Many thanks to Warren Rowe of C/W Rowe Jukebox Sales and Service for sending me the Installation manual for this esoteric piece of Seeburgia!
|Every FM station in the U.S. has a bandwidth of 100 KHz, of which only 53 KHz is used for normal stereo FM (consisting of monaural audio, 19 KHz stereo pilot tone, and the Left/Right stereo programmed around a 38 KHz subcarrier). Many FM Radio stations carry auxiliary programs in their SCA (Subsidiary Communications Authorization) bandwidth. There are two subcarriers available for each station, one centered at 67.65 and the other at 92 KHz. This is a Seeburg tuner designed to receive background music on these subcarriers, as a competitor to Muzak.

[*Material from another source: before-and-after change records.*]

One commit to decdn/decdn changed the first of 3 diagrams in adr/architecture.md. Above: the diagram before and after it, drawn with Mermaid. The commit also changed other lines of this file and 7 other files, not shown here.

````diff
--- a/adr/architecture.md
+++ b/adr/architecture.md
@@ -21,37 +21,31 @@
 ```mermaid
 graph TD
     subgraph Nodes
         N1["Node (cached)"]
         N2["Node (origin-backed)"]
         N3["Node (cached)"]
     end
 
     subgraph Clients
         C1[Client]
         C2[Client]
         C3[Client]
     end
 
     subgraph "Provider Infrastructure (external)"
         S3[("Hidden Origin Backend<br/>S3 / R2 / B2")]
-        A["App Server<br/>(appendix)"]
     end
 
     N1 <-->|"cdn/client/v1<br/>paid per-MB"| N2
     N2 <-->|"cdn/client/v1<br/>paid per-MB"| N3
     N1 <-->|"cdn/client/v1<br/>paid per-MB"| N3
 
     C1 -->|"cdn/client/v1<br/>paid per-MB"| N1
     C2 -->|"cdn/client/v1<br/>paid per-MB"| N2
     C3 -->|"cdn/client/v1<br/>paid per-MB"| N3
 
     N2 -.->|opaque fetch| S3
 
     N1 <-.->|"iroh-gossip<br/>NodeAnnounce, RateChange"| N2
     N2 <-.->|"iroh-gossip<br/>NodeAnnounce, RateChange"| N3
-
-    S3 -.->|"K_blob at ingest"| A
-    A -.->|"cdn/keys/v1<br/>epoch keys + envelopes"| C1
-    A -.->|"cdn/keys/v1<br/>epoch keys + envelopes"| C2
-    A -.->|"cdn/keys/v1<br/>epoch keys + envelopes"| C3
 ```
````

Photo courtesy Kevin Green.|
The MTN (Music Theater Network) Tape-Top player was a machine about
14" square and 5" high which had a power cord and audio connections on
the back panel, a power switch, track-select button and four LEDs on the
front panel, and a turntable and a DIN plug at the end of a cord up top.
The cartridge enclosed an endless-loop tape, a platter with rollers of some sort, a four-track tape head, and a DIN socket all in a plastic housing reminiscent of Disney’s Space Mountain.
To operate the machine, you’d place the Tape on the Top of the machine, plug in the DIN plug, and turn it on. Somehow, the constant speed turntable caused the tape inside to run at a constant speed, the audio was picked up by the heads mounted somewhere in there, and the signal was sent through the DIN cable. In theory.
In practice, the tapes were extremely unreliable, especially after shipping (which is necessary in the background music business). It’s hard to believe that some small environmental music company actually commissioned someone to design a totally new tape transport for their business, but I’ve never seen such a beast used anywhere else, and I can’t imagine anyone else wanting something this awful and troublesome. And expensive – remember that there’s a 4-track head in every cartridge, along with rollers and capstans and stuff. Again, the only moving part in the player is the turntable. Photo and text courtesy Kevin Green.